You read about actors going too far off the ledge to embody their characters — like Lady Gaga, who had a psychiatric nurse on the set of “House of Gucci.” As for the psychic toll “Nitram” took on Landry Jones, he said, “I’m always Caleb. I don’t know how to do the Daniel Day-Lewis, separate 100 percent. Andrew Garfield’s pretty good at it too. I like to feel like I’m playing different characters, but for me, it’s more imagination and exploring parts of myself and parts that I don’t have maybe, and parts that I can identify from a small degree, whether it’s loneliness or heartbreak.”
A fixture of American independent movies, Landry Jones was out of his element shooting during the pandemic in sun-blasted Victoria, Australia, while trying to understand the Australian masculine complex that took such a monstrous form.
Vianney Le Caer/Invision/AP
Landry didn’t go full method, of course, but “because I was so worried about the [Australian] accent, I kept the accent while I was there the whole time. I was allowed this freedom to find what Nitram was for myself, as well as Justin giving me massive amounts of material, whether it was music, films or TV… or activities for myself to do, whether it’s making popsicle-stick dream homes in my room by myself, and drawing myself how I see myself.”
Because Landry Jones is, as he says, always himself, it wasn’t difficult at the end of the day to shed the skin of a mass murderer. “Everything I do is practical. For me, it’s like brushing my teeth. Something that has a lot of weight to it needs to be like brushing the teeth. It’s an action, like, oh my god, he’s loading an automatic weapon. For me, that’s brushing my teeth. Afterward, I just got as fat as I could and watched a lot of television and made as much music as I could, and tried not to work until something bit me.”
Last summer at the Cannes Film Festival, Landry Jones was called onstage to accept the main competition’s Best Actor prize from a jury led by Spike Lee. Watching that clip, the actor is visibly stunned by the win, making his way to the stage in a dazed stupor (“I think I’m going to throw up, I’m sorry,” he said at the podium).
“I knew what we did was great, but I didn’t ever expect to win.
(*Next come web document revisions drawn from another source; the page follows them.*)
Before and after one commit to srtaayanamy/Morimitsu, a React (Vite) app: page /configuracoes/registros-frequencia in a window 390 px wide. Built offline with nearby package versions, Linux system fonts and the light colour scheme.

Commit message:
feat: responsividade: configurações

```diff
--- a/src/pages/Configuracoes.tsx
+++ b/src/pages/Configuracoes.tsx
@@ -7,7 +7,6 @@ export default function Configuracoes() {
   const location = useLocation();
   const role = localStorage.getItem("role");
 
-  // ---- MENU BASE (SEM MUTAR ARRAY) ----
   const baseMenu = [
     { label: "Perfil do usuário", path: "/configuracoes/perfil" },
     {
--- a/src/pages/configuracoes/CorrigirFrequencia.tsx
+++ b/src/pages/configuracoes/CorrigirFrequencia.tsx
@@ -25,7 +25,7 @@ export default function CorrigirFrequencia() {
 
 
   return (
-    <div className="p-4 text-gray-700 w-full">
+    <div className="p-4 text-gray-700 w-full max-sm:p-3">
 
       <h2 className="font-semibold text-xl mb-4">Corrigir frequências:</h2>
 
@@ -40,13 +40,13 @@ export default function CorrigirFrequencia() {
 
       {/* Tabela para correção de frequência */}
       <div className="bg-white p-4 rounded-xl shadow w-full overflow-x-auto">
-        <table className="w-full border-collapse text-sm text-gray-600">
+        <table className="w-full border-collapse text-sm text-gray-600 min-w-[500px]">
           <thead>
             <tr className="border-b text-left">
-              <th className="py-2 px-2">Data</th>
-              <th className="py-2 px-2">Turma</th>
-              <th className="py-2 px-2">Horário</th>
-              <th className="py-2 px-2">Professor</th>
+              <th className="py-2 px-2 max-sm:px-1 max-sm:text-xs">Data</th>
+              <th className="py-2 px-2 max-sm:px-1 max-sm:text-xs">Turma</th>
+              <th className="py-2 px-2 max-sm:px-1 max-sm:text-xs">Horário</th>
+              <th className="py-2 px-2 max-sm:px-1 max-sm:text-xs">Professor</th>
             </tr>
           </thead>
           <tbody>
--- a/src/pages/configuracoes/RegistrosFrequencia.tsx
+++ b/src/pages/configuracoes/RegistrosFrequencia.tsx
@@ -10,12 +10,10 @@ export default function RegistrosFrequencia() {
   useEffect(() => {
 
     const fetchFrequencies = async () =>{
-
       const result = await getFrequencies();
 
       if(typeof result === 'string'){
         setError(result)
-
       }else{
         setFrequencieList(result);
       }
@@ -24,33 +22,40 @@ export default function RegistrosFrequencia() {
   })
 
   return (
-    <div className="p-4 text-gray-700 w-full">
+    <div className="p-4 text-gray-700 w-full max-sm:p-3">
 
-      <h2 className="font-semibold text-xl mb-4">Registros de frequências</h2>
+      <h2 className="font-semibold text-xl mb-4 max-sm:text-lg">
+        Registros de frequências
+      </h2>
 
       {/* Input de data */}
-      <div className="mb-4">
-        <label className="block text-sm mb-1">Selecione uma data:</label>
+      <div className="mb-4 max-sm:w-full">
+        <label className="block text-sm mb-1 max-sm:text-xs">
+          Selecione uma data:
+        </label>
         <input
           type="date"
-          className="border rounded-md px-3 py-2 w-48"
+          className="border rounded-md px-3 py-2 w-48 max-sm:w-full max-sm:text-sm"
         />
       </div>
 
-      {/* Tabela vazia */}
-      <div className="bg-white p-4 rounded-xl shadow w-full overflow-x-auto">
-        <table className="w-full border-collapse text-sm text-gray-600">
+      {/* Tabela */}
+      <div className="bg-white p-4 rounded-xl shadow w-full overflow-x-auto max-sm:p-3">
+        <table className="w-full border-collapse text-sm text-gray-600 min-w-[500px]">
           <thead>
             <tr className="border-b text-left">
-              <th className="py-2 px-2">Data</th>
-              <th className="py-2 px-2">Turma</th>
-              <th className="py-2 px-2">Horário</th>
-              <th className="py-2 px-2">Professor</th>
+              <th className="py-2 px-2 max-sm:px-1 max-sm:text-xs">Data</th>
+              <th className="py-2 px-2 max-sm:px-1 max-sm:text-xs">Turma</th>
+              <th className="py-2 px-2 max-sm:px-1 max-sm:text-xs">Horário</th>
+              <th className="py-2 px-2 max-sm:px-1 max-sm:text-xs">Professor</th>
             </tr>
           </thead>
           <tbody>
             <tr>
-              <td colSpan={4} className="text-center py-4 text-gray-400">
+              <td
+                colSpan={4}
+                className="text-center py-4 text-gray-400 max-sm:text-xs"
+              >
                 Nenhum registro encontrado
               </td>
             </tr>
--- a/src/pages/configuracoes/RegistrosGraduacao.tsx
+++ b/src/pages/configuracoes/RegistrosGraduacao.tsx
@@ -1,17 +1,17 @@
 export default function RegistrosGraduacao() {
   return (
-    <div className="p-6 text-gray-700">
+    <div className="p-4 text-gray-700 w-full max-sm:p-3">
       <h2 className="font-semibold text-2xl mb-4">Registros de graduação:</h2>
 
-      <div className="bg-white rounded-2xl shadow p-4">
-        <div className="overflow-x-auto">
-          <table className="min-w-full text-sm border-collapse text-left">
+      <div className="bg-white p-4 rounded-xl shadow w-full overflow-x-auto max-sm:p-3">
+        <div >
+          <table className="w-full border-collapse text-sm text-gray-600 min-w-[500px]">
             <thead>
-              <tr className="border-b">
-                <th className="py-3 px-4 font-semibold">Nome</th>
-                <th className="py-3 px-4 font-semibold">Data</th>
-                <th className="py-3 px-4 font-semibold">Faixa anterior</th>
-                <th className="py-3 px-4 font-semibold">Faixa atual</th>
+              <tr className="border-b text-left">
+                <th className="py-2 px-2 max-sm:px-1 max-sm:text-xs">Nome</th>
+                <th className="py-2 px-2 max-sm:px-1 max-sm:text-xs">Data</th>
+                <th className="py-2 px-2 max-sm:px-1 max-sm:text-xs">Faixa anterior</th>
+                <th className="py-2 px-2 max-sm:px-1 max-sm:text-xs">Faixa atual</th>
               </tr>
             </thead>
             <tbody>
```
I knew what we had was very strong, [it] was something we were all fucking proud of it, but I didn’t expect to hear my name,” Landry Jones said.
As is festival tradition, talent are summoned back to the closing night awards gala under the premise that they’ve won something, but they don’t know which prize it’s going to be. “You’re coming back for something but you don’t know what it is. And I thought it’ll be Justin Kurzel Best Picture, but no, they gave it to the actor,” Landry Jones said.
That win, certainly the biggest of Landry Jones’ life so far, was nine months ago, but it’s hardly in the rearview for the actor, who’s given the performance of his career. “It feels like yesterday. Let me enjoy it a little longer.”
“Nitram” is now playing in select theaters, on VOD, and streaming on AMC+.